Each line of data below is to be returned exactly, leaving out any picture.

- - -

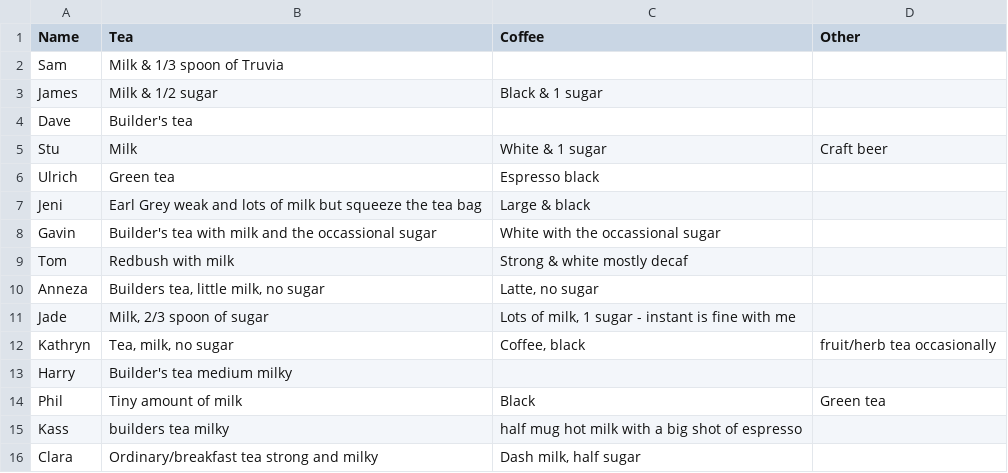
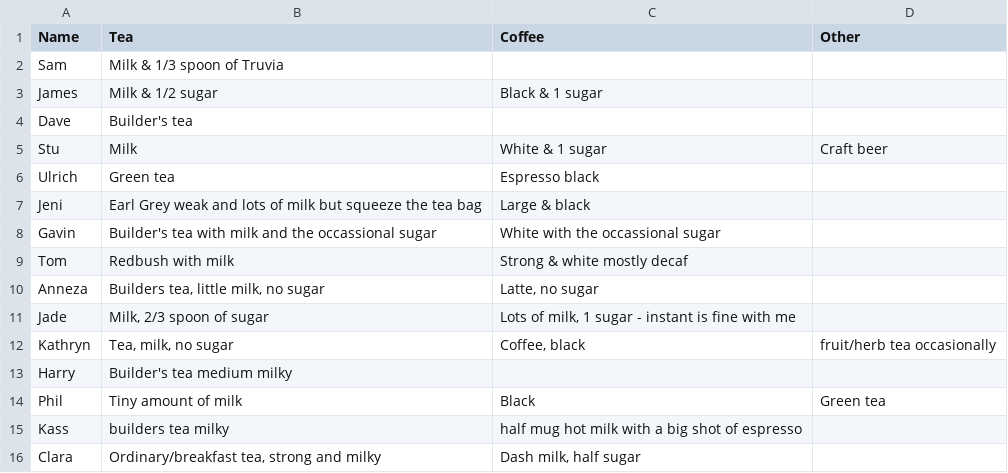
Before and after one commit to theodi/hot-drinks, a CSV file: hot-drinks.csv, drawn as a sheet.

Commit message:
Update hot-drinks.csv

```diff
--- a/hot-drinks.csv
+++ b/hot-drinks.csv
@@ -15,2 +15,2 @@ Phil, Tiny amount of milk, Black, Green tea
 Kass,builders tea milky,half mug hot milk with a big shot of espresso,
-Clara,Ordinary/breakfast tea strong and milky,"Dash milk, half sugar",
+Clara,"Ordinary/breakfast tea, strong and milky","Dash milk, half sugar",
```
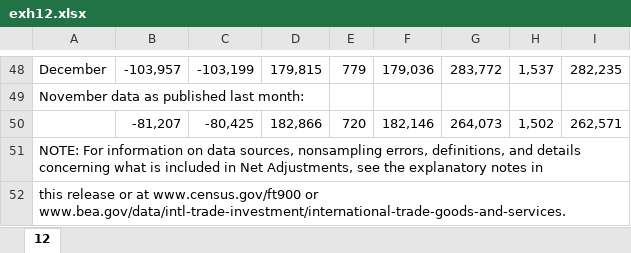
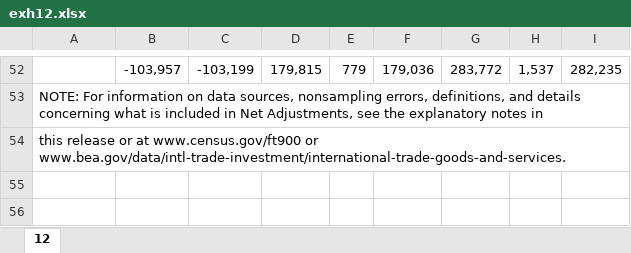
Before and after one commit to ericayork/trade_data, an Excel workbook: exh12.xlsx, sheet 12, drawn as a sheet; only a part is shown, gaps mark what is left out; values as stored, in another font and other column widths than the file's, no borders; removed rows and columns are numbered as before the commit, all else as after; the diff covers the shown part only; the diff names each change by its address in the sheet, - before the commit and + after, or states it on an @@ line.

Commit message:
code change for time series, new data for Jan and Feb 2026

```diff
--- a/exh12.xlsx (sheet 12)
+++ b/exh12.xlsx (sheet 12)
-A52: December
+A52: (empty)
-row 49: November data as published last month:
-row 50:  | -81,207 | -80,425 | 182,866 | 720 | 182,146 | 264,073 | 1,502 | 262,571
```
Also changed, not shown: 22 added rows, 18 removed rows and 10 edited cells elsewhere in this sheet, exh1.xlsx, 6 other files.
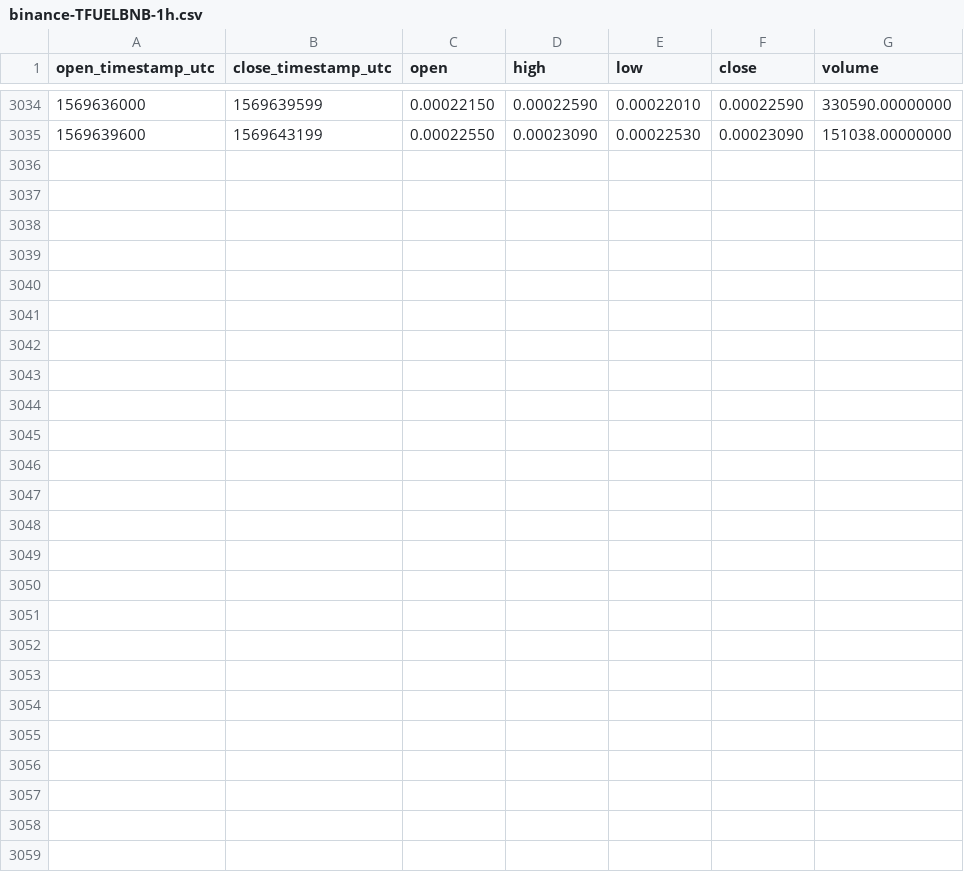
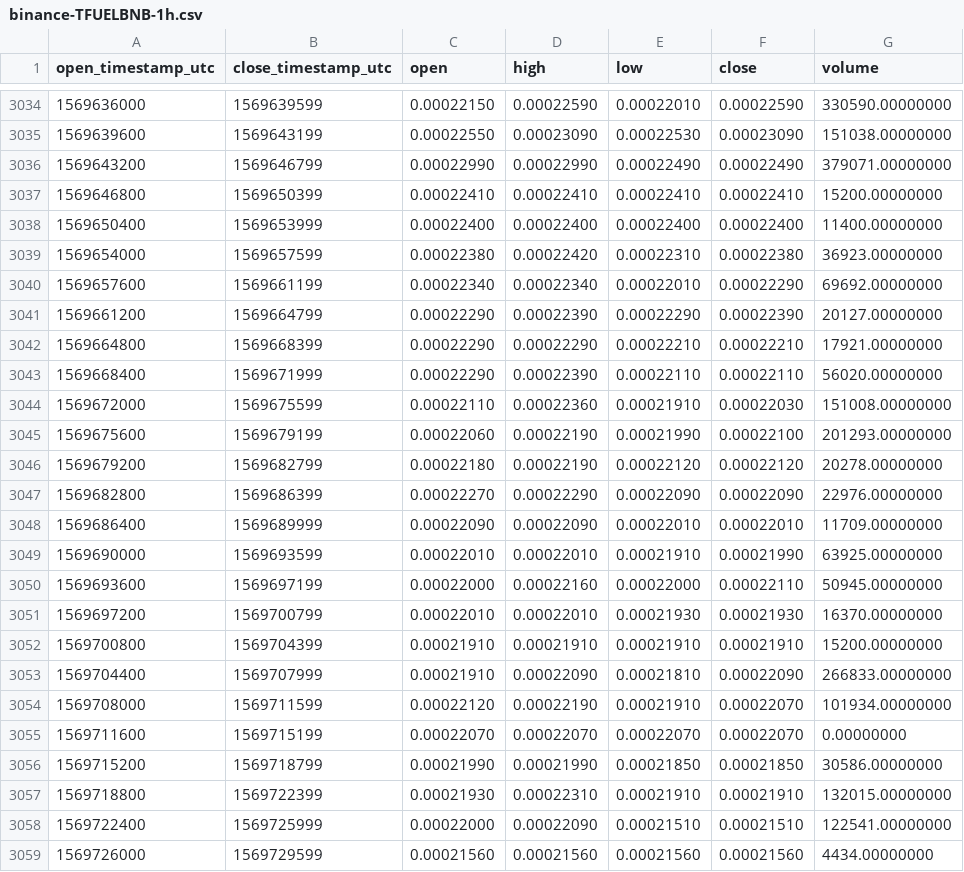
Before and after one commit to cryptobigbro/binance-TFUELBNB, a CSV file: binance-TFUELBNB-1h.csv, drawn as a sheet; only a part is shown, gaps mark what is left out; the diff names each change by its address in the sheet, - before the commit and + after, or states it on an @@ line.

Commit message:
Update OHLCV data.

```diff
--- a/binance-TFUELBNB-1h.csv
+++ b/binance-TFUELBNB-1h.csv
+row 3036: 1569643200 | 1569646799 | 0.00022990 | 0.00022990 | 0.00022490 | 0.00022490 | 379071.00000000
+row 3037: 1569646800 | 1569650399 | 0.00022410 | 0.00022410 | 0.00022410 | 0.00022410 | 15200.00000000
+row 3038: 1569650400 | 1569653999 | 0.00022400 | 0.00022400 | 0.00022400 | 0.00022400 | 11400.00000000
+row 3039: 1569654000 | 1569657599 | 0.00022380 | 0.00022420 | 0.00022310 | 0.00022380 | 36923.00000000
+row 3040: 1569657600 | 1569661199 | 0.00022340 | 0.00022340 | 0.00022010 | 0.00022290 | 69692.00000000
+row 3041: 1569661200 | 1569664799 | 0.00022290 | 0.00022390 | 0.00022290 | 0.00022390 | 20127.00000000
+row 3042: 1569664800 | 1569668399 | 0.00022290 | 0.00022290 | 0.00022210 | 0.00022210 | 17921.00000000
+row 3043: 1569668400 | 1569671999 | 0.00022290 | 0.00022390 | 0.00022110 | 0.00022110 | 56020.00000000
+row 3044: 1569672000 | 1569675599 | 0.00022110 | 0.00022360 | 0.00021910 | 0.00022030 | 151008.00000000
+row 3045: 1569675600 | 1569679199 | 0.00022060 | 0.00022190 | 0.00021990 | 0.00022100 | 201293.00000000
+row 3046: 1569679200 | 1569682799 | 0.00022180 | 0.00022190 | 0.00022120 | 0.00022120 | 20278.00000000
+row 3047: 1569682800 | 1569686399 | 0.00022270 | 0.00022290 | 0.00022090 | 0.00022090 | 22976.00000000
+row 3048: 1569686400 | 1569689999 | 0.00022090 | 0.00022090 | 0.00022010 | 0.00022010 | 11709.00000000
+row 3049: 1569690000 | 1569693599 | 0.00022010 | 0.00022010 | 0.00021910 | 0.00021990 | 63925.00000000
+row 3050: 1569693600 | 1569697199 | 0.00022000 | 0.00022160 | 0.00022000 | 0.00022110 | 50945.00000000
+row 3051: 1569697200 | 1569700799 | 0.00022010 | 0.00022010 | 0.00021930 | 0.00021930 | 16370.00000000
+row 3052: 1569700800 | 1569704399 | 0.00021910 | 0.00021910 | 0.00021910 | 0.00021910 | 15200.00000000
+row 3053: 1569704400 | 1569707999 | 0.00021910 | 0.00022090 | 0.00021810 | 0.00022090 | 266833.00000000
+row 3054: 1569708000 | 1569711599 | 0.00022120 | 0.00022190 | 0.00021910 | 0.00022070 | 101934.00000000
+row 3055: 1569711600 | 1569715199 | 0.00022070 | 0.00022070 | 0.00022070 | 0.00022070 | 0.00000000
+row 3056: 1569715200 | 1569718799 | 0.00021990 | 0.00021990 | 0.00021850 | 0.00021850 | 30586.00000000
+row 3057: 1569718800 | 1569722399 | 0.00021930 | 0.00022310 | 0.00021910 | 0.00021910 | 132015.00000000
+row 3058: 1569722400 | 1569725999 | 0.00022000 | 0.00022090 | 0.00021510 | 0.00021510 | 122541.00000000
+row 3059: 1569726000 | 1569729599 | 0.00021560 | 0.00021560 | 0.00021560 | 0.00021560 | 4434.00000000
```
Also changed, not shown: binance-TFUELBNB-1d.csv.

- - -

**Expected answer**
Before and after one commit to theodi/hot-drinks, a CSV file: hot-drinks.csv, drawn as a sheet.

Commit message:
Update hot-drinks.csv

```diff
--- a/hot-drinks.csv
+++ b/hot-drinks.csv
@@ -15,2 +15,2 @@ Phil, Tiny amount of milk, Black, Green tea
 Kass,builders tea milky,half mug hot milk with a big shot of espresso,
-Clara,Ordinary/breakfast tea strong and milky,"Dash milk, half sugar",
+Clara,"Ordinary/breakfast tea, strong and milky","Dash milk, half sugar",
```
Before and after one commit to ericayork/trade_data, an Excel workbook: exh12.xlsx, sheet 12, drawn as a sheet; only a part is shown, gaps mark what is left out; values as stored, in another font and other column widths than the file's, no borders; removed rows and columns are numbered as before the commit, all else as after; the diff covers the shown part only; the diff names each change by its address in the sheet, - before the commit and + after, or states it on an @@ line.

Commit message:
code change for time series, new data for Jan and Feb 2026

```diff
--- a/exh12.xlsx (sheet 12)
+++ b/exh12.xlsx (sheet 12)
-A52: December
+A52: (empty)
-row 49: November data as published last month:
-row 50:  | -81,207 | -80,425 | 182,866 | 720 | 182,146 | 264,073 | 1,502 | 262,571
```
Also changed, not shown: 22 added rows, 18 removed rows and 10 edited cells elsewhere in this sheet, exh1.xlsx, 6 other files.
Before and after one commit to cryptobigbro/binance-TFUELBNB, a CSV file: binance-TFUELBNB-1h.csv, drawn as a sheet; only a part is shown, gaps mark what is left out; the diff names each change by its address in the sheet, - before the commit and + after, or states it on an @@ line.

Commit message:
Update OHLCV data.

```diff
--- a/binance-TFUELBNB-1h.csv
+++ b/binance-TFUELBNB-1h.csv
+row 3036: 1569643200 | 1569646799 | 0.00022990 | 0.00022990 | 0.00022490 | 0.00022490 | 379071.00000000
+row 3037: 1569646800 | 1569650399 | 0.00022410 | 0.00022410 | 0.00022410 | 0.00022410 | 15200.00000000
+row 3038: 1569650400 | 1569653999 | 0.00022400 | 0.00022400 | 0.00022400 | 0.00022400 | 11400.00000000
+row 3039: 1569654000 | 1569657599 | 0.00022380 | 0.00022420 | 0.00022310 | 0.00022380 | 36923.00000000
+row 3040: 1569657600 | 1569661199 | 0.00022340 | 0.00022340 | 0.00022010 | 0.00022290 | 69692.00000000
+row 3041: 1569661200 | 1569664799 | 0.00022290 | 0.00022390 | 0.00022290 | 0.00022390 | 20127.00000000
+row 3042: 1569664800 | 1569668399 | 0.00022290 | 0.00022290 | 0.00022210 | 0.00022210 | 17921.00000000
+row 3043: 1569668400 | 1569671999 | 0.00022290 | 0.00022390 | 0.00022110 | 0.00022110 | 56020.00000000
+row 3044: 1569672000 | 1569675599 | 0.00022110 | 0.00022360 | 0.00021910 | 0.00022030 | 151008.00000000
+row 3045: 1569675600 | 1569679199 | 0.00022060 | 0.00022190 | 0.00021990 | 0.00022100 | 201293.00000000
+row 3046: 1569679200 | 1569682799 | 0.00022180 | 0.00022190 | 0.00022120 | 0.00022120 | 20278.00000000
+row 3047: 1569682800 | 1569686399 | 0.00022270 | 0.00022290 | 0.00022090 | 0.00022090 | 22976.00000000
+row 3048: 1569686400 | 1569689999 | 0.00022090 | 0.00022090 | 0.00022010 | 0.00022010 | 11709.00000000
+row 3049: 1569690000 | 1569693599 | 0.00022010 | 0.00022010 | 0.00021910 | 0.00021990 | 63925.00000000
+row 3050: 1569693600 | 1569697199 | 0.00022000 | 0.00022160 | 0.00022000 | 0.00022110 | 50945.00000000
+row 3051: 1569697200 | 1569700799 | 0.00022010 | 0.00022010 | 0.00021930 | 0.00021930 | 16370.00000000
+row 3052: 1569700800 | 1569704399 | 0.00021910 | 0.00021910 | 0.00021910 | 0.00021910 | 15200.00000000
+row 3053: 1569704400 | 1569707999 | 0.00021910 | 0.00022090 | 0.00021810 | 0.00022090 | 266833.00000000
+row 3054: 1569708000 | 1569711599 | 0.00022120 | 0.00022190 | 0.00021910 | 0.00022070 | 101934.00000000
+row 3055: 1569711600 | 1569715199 | 0.00022070 | 0.00022070 | 0.00022070 | 0.00022070 | 0.00000000
+row 3056: 1569715200 | 1569718799 | 0.00021990 | 0.00021990 | 0.00021850 | 0.00021850 | 30586.00000000
+row 3057: 1569718800 | 1569722399 | 0.00021930 | 0.00022310 | 0.00021910 | 0.00021910 | 132015.00000000
+row 3058: 1569722400 | 1569725999 | 0.00022000 | 0.00022090 | 0.00021510 | 0.00021510 | 122541.00000000
+row 3059: 1569726000 | 1569729599 | 0.00021560 | 0.00021560 | 0.00021560 | 0.00021560 | 4434.00000000
```
Also changed, not shown: binance-TFUELBNB-1d.csv.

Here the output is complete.